That’s because the new system will be somewhat of a design-build project, where one vendor handles both design and construction, he added.
“We’re allowing them the option of innovating in this without specifying exactly where all the towers have to go,” Earls told councilmen during a caucus last week. “We’re giving them options on how they can build out the system, either using existing towers or building new ones, either using fiber-optics or microwave to get from place to place. So there are lots of options inside this, given the terrain and built-up nature of our community.
“We think the private sector will be able to drive a better deal for us overall than us just standing on the outside and arbitrarily picking a design for this. So the design will be left to the vendor in this process.”
The Federal Communications Commission has set a Dec. 31, 2012, deadline for all public safety personnel to switch their radios to higher frequencies.
On Jan. 1, 2013, the FCC will narrow-band existing frequencies, which in St. Louis County will “absolutely do major harm in our ability to do operations day to day,” Earls said.
The FCC has reserved some 60 new frequencies for the county, which will work on new radio equipment the county plans to buy for fire and police personnel, Earls said.
He said the new radio system tentatively is scheduled to be up and running by late 2012, but officials may have to ask the FCC to delay narrow-banding the county’s existing frequencies until the system is fully operational.

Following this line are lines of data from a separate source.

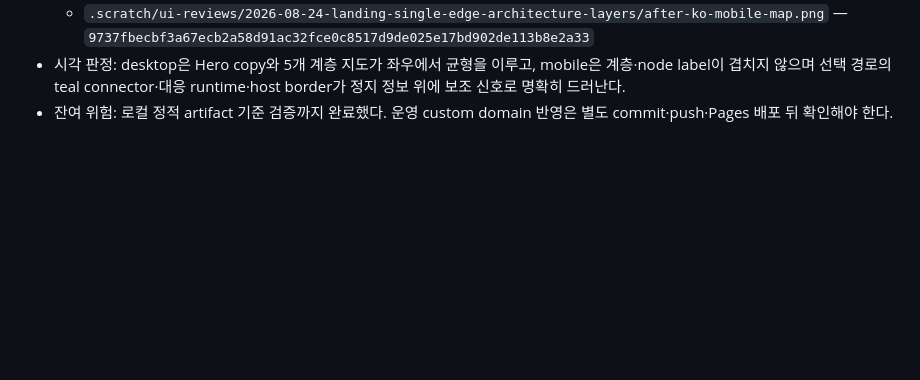
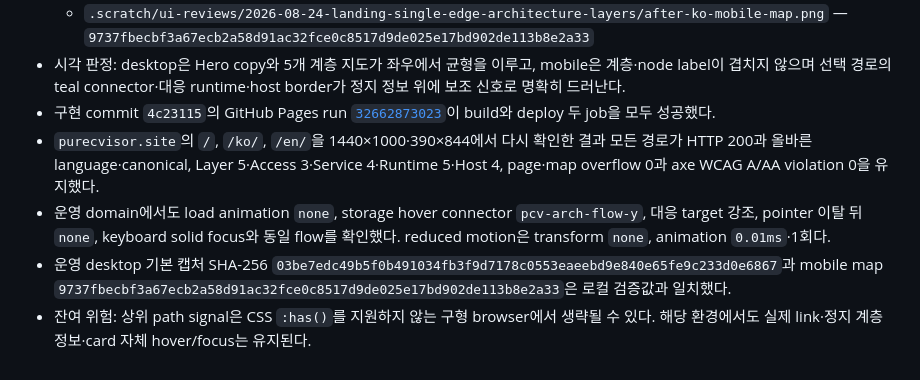
Before and after one commit to HardcoreMonk/purecvisor, a Markdown page: docs/ui-reviews/2026-08-24-landing-single-edge-architecture-layers.md, the part around the change. GitHub-like rendering; blank space fills up the shorter version.

Commit message:
docs(site): record architecture map deployment

```diff
--- a/docs/ui-reviews/2026-08-24-landing-single-edge-architecture-layers.md
+++ b/docs/ui-reviews/2026-08-24-landing-single-edge-architecture-layers.md
@@ -132,5 +132,18 @@
 - 시각 판정: desktop은 Hero copy와 5개 계층 지도가 좌우에서 균형을 이루고, mobile은 계층·node
   label이 겹치지 않으며 선택 경로의 teal connector·대응 runtime·host border가 정지 정보 위에
   보조 신호로 명확히 드러난다.
-- 잔여 위험: 로컬 정적 artifact 기준 검증까지 완료했다. 운영 custom domain 반영은 별도
-  commit·push·Pages 배포 뒤 확인해야 한다.
+- 구현 commit `4c23115`의 GitHub Pages run
+  [`32662873023`](https://github.com/HardcoreMonk/purecvisor/actions/runs/32662873023)이 build와 deploy
+  두 job을 모두 성공했다.
+- `purecvisor.site`의 `/`, `/ko/`, `/en/`을 1440×1000·390×844에서 다시 확인한 결과 모든
+  경로가 HTTP 200과 올바른 language·canonical, Layer 5·Access 3·Service 4·Runtime 5·Host 4,
+  page·map overflow 0과 axe WCAG A/AA violation 0을 유지했다.
+- 운영 domain에서도 load animation `none`, storage hover connector `pcv-arch-flow-y`, 대응
+  target 강조, pointer 이탈 뒤 `none`, keyboard solid focus와 동일 flow를 확인했다. reduced
+  motion은 transform `none`, animation `0.01ms`·1회다.
+- 운영 desktop 기본 캡처 SHA-256
+  `03be7edc49b5f0b491034fb3f9d7178c0553eaeebd9e840e65fe9c233d0e6867`과 mobile map
+  `9737fbecbf3a67ecb2a58d91ac32fce0c8517d9de025e17bd902de113b8e2a33`은 로컬 검증값과
+  일치했다.
+- 잔여 위험: 상위 path signal은 CSS `:has()`를 지원하지 않는 구형 browser에서 생략될 수 있다.
+  해당 환경에서도 실제 link·정지 계층 정보·card 자체 hover/focus는 유지된다.
```
Also changed, not shown: docs/adr/0046-public-documentation-astro-starlight-pages.md (+1 -0 lines).
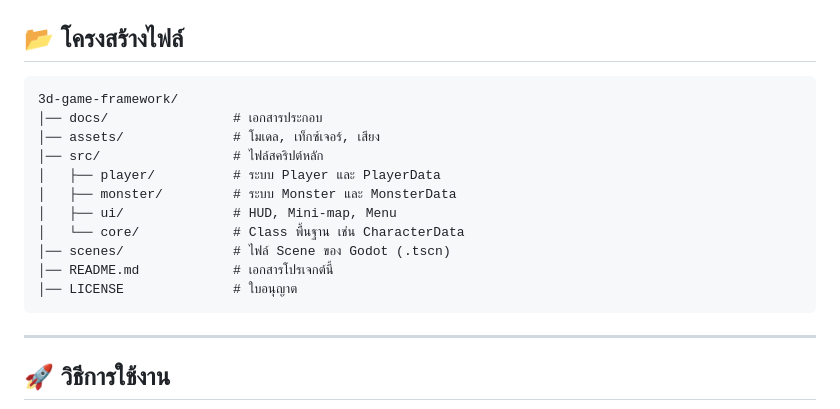
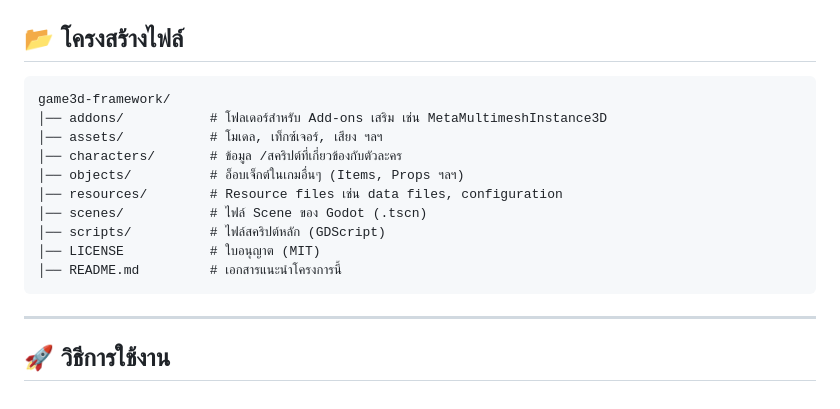
Before and after one commit to computingkku/game3d-framework, a Markdown page: README.md, the part around the change. Drawn GitHub-style.

````diff
--- a/README.md
+++ b/README.md
@@ -43,17 +43,16 @@ Framework นี้จะช่วยให้นักศึกษาเริ
 
 ## 📂 โครงสร้างไฟล์
 ```
-3d-game-framework/
-│── docs/                # เอกสารประกอบ
-│── assets/              # โมเดล, เท็กซ์เจอร์, เสียง
-│── src/                 # ไฟล์สคริปต์หลัก
-│   ├── player/          # ระบบ Player และ PlayerData
-│   ├── monster/         # ระบบ Monster และ MonsterData
-│   ├── ui/              # HUD, Mini-map, Menu
-│   └── core/            # Class พื้นฐาน เช่น CharacterData
-│── scenes/              # ไฟล์ Scene ของ Godot (.tscn)
-│── README.md            # เอกสารโปรเจกต์นี้
-│── LICENSE              # ใบอนุญาต
+game3d-framework/
+│── addons/           # โฟลเดอร์สำหรับ Add-ons เสริม เช่น MetaMultimeshInstance3D
+│── assets/           # โมเดล, เท็กซ์เจอร์, เสียง ฯลฯ
+│── characters/       # ข้อมูล /สคริปต์ที่เกี่ยวข้องกับตัวละคร
+│── objects/          # อ็อบเจ็กต์ในเกมอื่นๆ (Items, Props ฯลฯ)
+│── resources/        # Resource files เช่น data files, configuration
+│── scenes/           # ไฟล์ Scene ของ Godot (.tscn)
+│── scripts/          # ไฟล์สคริปต์หลัก (GDScript)
+│── LICENSE           # ใบอนุญาต (MIT)
+│── README.md         # เอกสารแนะนำโครงการนี้
 ```
 
 ---
````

“We’re hopeful that we can show them that we’re making great progress — that voters have voted to support this, we’ve taken all the right steps, we’ve hired the right people, we’re in the process of construction,” Earls said. “So if we’re off by a couple of months, one way or another, we can delay that for the frequencies we use here today.”